The WCRI is the largest and most significant international conference on research integrity. Since the first conference in Lisbon in 2007, it has given researchers, teachers, funding agencies, government officials, journal editors, senior administrators, and research students opportunities to share experiences and to discuss and promote integrity in research. Read more:
TDR Clinical Research and Development Fellowships
Call for applications
Deadline for submission: 7 March 2019, 16:00 (GMT)
TDR provides fellowships for early- to mid-career researchers and clinical trial staff (e.g. clinicians, pharmacists, medical statisticians, data managers, other health researchers) in low- and middle-income countries (LMICs) to learn how to conduct clinical trials. Read more:
Meta-Analysis Workshops in New York, USA, and London, UK, in April and May 2019
Don't miss this exceptional opportunity to learn how to perform and report a Meta-analysis correctly. Two Meta-analysis workshops are organized in April and May 2019 by Dr. Michael Borenstein in New York, USA (April 08-10, 2019) and London, UK (May 27-29).
About the Instructor
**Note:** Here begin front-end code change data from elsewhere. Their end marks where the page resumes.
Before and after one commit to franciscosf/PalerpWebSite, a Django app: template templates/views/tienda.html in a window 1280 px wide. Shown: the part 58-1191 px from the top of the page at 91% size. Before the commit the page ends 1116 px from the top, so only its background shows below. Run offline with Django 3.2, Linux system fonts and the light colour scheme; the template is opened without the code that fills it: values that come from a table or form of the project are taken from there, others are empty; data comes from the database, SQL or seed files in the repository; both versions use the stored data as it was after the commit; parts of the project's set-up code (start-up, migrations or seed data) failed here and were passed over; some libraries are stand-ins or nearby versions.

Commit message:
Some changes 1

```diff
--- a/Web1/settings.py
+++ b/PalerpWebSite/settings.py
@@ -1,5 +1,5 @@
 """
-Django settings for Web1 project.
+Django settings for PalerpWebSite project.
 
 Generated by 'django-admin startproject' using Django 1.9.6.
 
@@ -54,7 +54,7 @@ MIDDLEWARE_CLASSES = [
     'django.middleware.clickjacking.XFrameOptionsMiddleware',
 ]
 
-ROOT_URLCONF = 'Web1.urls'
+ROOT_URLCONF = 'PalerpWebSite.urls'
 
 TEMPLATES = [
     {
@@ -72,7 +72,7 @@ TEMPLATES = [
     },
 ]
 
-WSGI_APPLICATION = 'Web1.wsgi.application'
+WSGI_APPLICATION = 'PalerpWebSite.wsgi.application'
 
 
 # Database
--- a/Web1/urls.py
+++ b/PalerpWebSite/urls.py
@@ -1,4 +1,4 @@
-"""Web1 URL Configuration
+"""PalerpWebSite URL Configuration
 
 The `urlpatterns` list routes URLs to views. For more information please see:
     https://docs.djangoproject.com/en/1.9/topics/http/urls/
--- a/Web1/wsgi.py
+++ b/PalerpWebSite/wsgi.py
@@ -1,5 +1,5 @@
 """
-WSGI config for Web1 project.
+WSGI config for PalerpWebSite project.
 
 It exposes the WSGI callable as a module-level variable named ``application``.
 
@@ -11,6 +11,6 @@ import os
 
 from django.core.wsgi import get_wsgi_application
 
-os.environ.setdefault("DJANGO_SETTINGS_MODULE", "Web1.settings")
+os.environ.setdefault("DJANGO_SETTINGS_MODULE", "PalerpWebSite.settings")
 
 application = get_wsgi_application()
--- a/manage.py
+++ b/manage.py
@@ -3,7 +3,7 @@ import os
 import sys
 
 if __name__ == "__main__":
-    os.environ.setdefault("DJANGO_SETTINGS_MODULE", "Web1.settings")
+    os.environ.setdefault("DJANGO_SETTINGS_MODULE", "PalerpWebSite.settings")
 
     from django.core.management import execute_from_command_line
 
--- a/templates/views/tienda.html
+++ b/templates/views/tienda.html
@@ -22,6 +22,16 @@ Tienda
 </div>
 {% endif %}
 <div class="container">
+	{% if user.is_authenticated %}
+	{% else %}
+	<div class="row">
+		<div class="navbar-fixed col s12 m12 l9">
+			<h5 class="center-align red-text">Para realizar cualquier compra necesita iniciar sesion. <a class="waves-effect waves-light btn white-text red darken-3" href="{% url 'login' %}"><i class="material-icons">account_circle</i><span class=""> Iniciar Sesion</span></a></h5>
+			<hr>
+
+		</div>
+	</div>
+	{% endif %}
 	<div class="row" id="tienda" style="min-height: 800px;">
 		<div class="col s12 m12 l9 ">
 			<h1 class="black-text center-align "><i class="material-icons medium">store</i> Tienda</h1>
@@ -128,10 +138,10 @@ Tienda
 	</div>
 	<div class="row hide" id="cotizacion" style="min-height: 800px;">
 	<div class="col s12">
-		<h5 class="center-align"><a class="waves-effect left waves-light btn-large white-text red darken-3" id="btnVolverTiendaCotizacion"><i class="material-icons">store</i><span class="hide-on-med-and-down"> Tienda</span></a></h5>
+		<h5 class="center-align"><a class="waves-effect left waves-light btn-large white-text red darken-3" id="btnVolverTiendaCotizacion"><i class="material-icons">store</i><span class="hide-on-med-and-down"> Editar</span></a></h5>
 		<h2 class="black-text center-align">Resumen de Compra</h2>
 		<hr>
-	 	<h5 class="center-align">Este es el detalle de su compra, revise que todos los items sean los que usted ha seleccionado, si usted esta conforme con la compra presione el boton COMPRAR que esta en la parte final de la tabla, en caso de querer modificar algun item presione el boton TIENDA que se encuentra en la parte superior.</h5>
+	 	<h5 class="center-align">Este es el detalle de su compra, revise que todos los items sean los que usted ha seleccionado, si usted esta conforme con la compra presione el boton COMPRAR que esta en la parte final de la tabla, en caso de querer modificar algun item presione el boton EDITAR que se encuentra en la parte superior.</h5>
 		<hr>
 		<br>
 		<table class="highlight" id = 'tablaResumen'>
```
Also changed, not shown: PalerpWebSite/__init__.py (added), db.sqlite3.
Dr. Michael Borenstein, one of the authors of Introduction to Meta-Analysis, is widely recognized for his ability to make statistical concepts accessible to researchers as well as to statisticians. He has lectured widely on meta-analysis, including at the NIH, CDC, and FDA. Read more: